My mother made a New Year’s resolution to go to the movies more frequently and, as I have with many of her determinations, I decided to adopt it as well. Thus, I went to see The Danish Girl this weekend at the Coolidge Corner Theatre. I won’t digress from this review for too long to tell you how much I love going to see movies on my own, but suffice it to say that I indulged the pleasure twice this weekend and couldn’t have felt more restored by the experience.The Danish Girl is a beautiful movie. With Tom Hooper at the helm it could hardly be less so. When I first heard about the movie I knew three things: Tom Hooper was directing, Alexander Desplat was composing, and Eddie Redmayne was acting. All three of these people are thoroughly at the top of their game, never once disappointing me. All three deliver a beautiful movie. Yet, It is Alicia Vikander who surprised me and stirred the deepest emotions. Having known her from small parts in other films, such as Anna Karenina, I was unprepared for the depth of her talent.
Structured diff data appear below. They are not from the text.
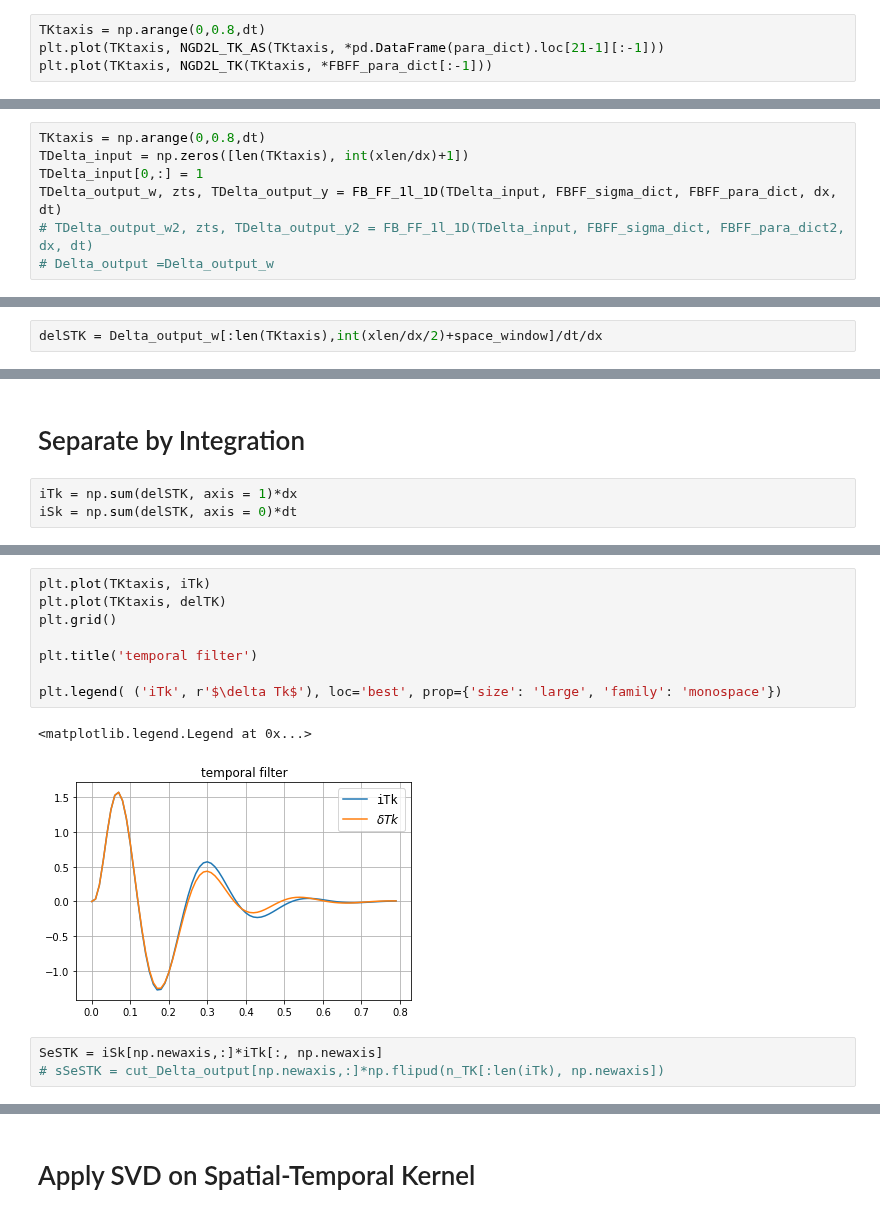
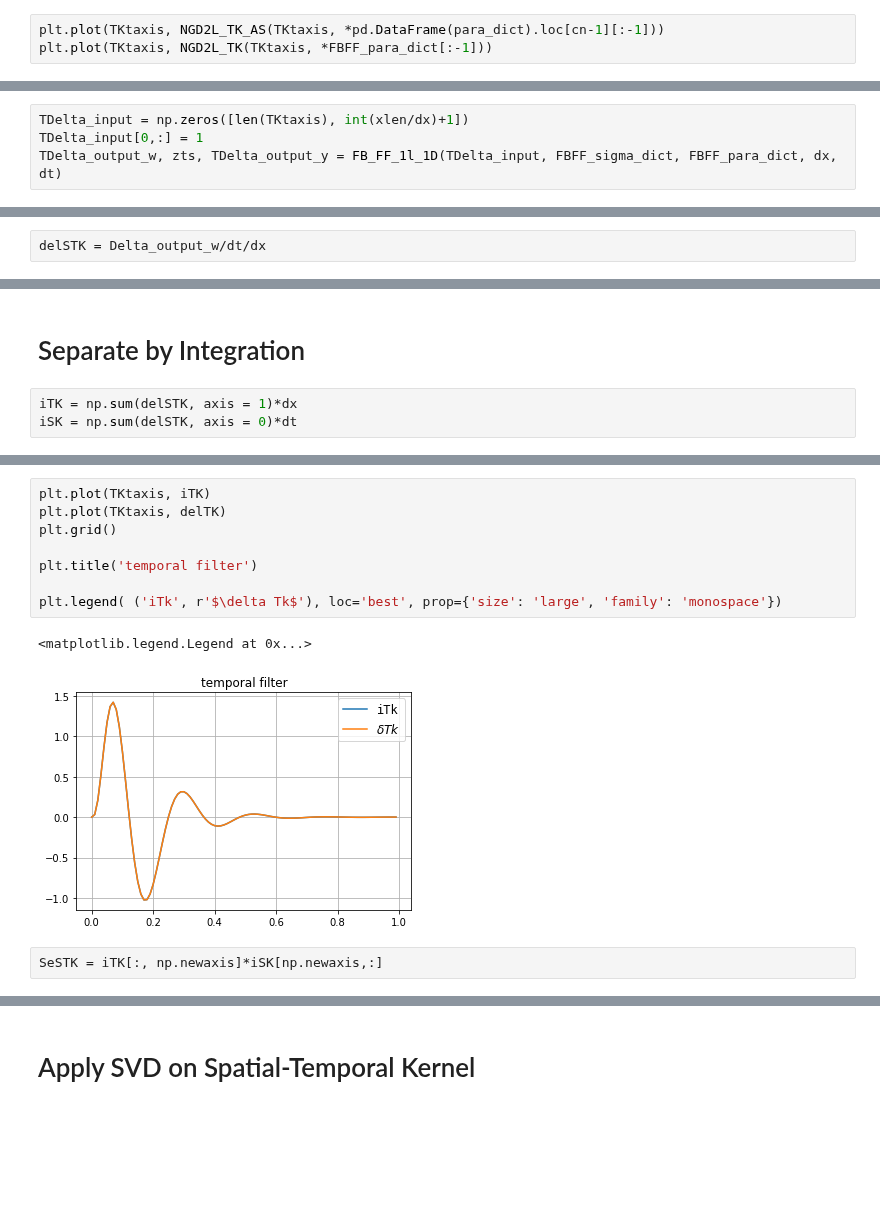
Before and after one commit to llincooi/retina_python, a Jupyter notebook: MB_FB_model/STK_Separate_analysis_{Newest}.ipynb, the cells around one changed output, grey strips where cells are left out. Saved outputs shown, nothing was run; the diff lists cells and outputs as text; blank space fills up the shorter version.

```diff
--- a/MB_FB_model/STK_Separate_analysis_{Newest}.ipynb
+++ b/MB_FB_model/STK_Separate_analysis_{Newest}.ipynb
@@ -171,6 +160,5 @@ FBFF_para_dict2 = pd.DataFrame(ParaTrans(para_dict, 10)).loc[cn-1]
 # %%
-TKtaxis = np.arange(0,0.8,dt)
-plt.plot(TKtaxis, NGD2L_TK_AS(TKtaxis, *pd.DataFrame(para_dict).loc[21-1][:-1]))
+plt.plot(TKtaxis, NGD2L_TK_AS(TKtaxis, *pd.DataFrame(para_dict).loc[cn-1][:-1]))
 plt.plot(TKtaxis, NGD2L_TK(TKtaxis, *FBFF_para_dict[:-1]))
 # %% [output]
 [<matplotlib.lines.Line2D at 0x...>]
@@ -199,12 +178,9 @@ FBFF_para_dict, FBFF_para_dict2
 # %% [markdown]
 # TK
 # %%
-TKtaxis = np.arange(0,0.8,dt)
 TDelta_input = np.zeros([len(TKtaxis), int(xlen/dx)+1])
 TDelta_input[0,:] = 1
 TDelta_output_w, zts, TDelta_output_y = FB_FF_1l_1D(TDelta_input, FBFF_sigma_dict, FBFF_para_dict, dx, dt)
-# TDelta_output_w2, zts, TDelta_output_y2 = FB_FF_1l_1D(TDelta_input, FBFF_sigma_dict, FBFF_para_dict2, dx, dt)
-# Delta_output =Delta_output_w
 # %%
 plt.plot(TKtaxis, TDelta_output_y[:len(TKtaxis),int(xlen/dx/2)])
 plt.plot(TKtaxis, TDelta_output_w[:len(TKtaxis),int(xlen/dx/2)])
@@ -286,2 +236,2 @@ plt.gcf().set_size_inches(20, 5)
 # %%
-delSTK = Delta_output_w[:len(TKtaxis),int(xlen/dx/2)+space_window]/dt/dx
+delSTK = Delta_output_w/dt/dx
@@ -304,6 +238,6 @@ delSTK = Delta_output_w[:len(TKtaxis),int(xlen/dx/2)+space_window]/dt/dx
 # %% [markdown]
 # Separate by Integration
 # %%
-iTk = np.sum(delSTK, axis = 1)*dx
-iSk = np.sum(delSTK, axis = 0)*dt
+iTK = np.sum(delSTK, axis = 1)*dx
+iSK = np.sum(delSTK, axis = 0)*dt
 # %%
@@ -318,17 +252,16 @@ plt.legend( ('iSk', r'$\delta Sk$'), loc='best', prop={'size': 'large', 'family'
 # %%
-plt.plot(TKtaxis, iTk)
+plt.plot(TKtaxis, iTK)
 plt.plot(TKtaxis, delTK)
 plt.grid()
 
 plt.title('temporal filter')
 
 plt.legend( ('iTk', r'$\delta Tk$'), loc='best', prop={'size': 'large', 'family': 'monospace'})
 # %% [output]
 <matplotlib.legend.Legend at 0x...>
-[figure, old version]
+[figure, new version]
-# %%
-SeSTK = iSk[np.newaxis,:]*iTk[:, np.newaxis]
-# sSeSTK = cut_Delta_output[np.newaxis,:]*np.flipud(n_TK[:len(iTk), np.newaxis])
+# %%
+SeSTK = iTK[:, np.newaxis]*iSK[np.newaxis,:]
 # %%
 plt.imshow(SeSTK)
 plt.colorbar()
```
Also changed, not shown: parts of 40 cells of this notebook, 7 other files.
The Danish Girl is the story of Lili Elbe and Gerda Wegener and their shifting relationship as Lili transitions from man to woman. As the film opens, Gerda and Einar Wegener are married painters who seem to enjoy a happy and productive marriage. They are attempting to have a child, Einar has gained wide recognition as a landscape painter, and Gerda is searching for the right subject as an artist. When her model is absent Gerda enlists her husband to sit for her dressed partly as a woman and this awakens something within him, starting him on the path to becoming Lili. Gerda finds her subject in Lili, painting her ceaselessly. The rest of the movie follows Lili’s decision to become fully a woman and Gerda’s struggle to support a decision that, while giving her husband the thing he truly needs, also robs her of him. Alicia Vikander is extraordinary and moving, showing simultaneous fragility and strength as she watches the life she’s built dissolve and the man and woman she loves slip away from her. The fact that all of this is based on a true story is vital. Lili’s diaries became the basis of a book on the subject and Lili Elbe has long been regarded as one of the first transgendered women. It is in the quiet details that Hooper, Vikander, and Redmayne bring out the beauty and sorrow of this story. As Einar first dresses in women’s clothes Hooper concentrates quietly on the beauty of a woman’s garments. Gerda’s every movement draws longing from Einar/Lily, something Redmayne conveys clearly. Redmayne deserves more of a mention than I’ve made of him so far. He will probably win another Oscar for this performance, definitely a nomination if nothing else. His portrayal of Lili is truly wonderful, bringing out the two characters with sensitivity and skill.
It is more than worth a watch.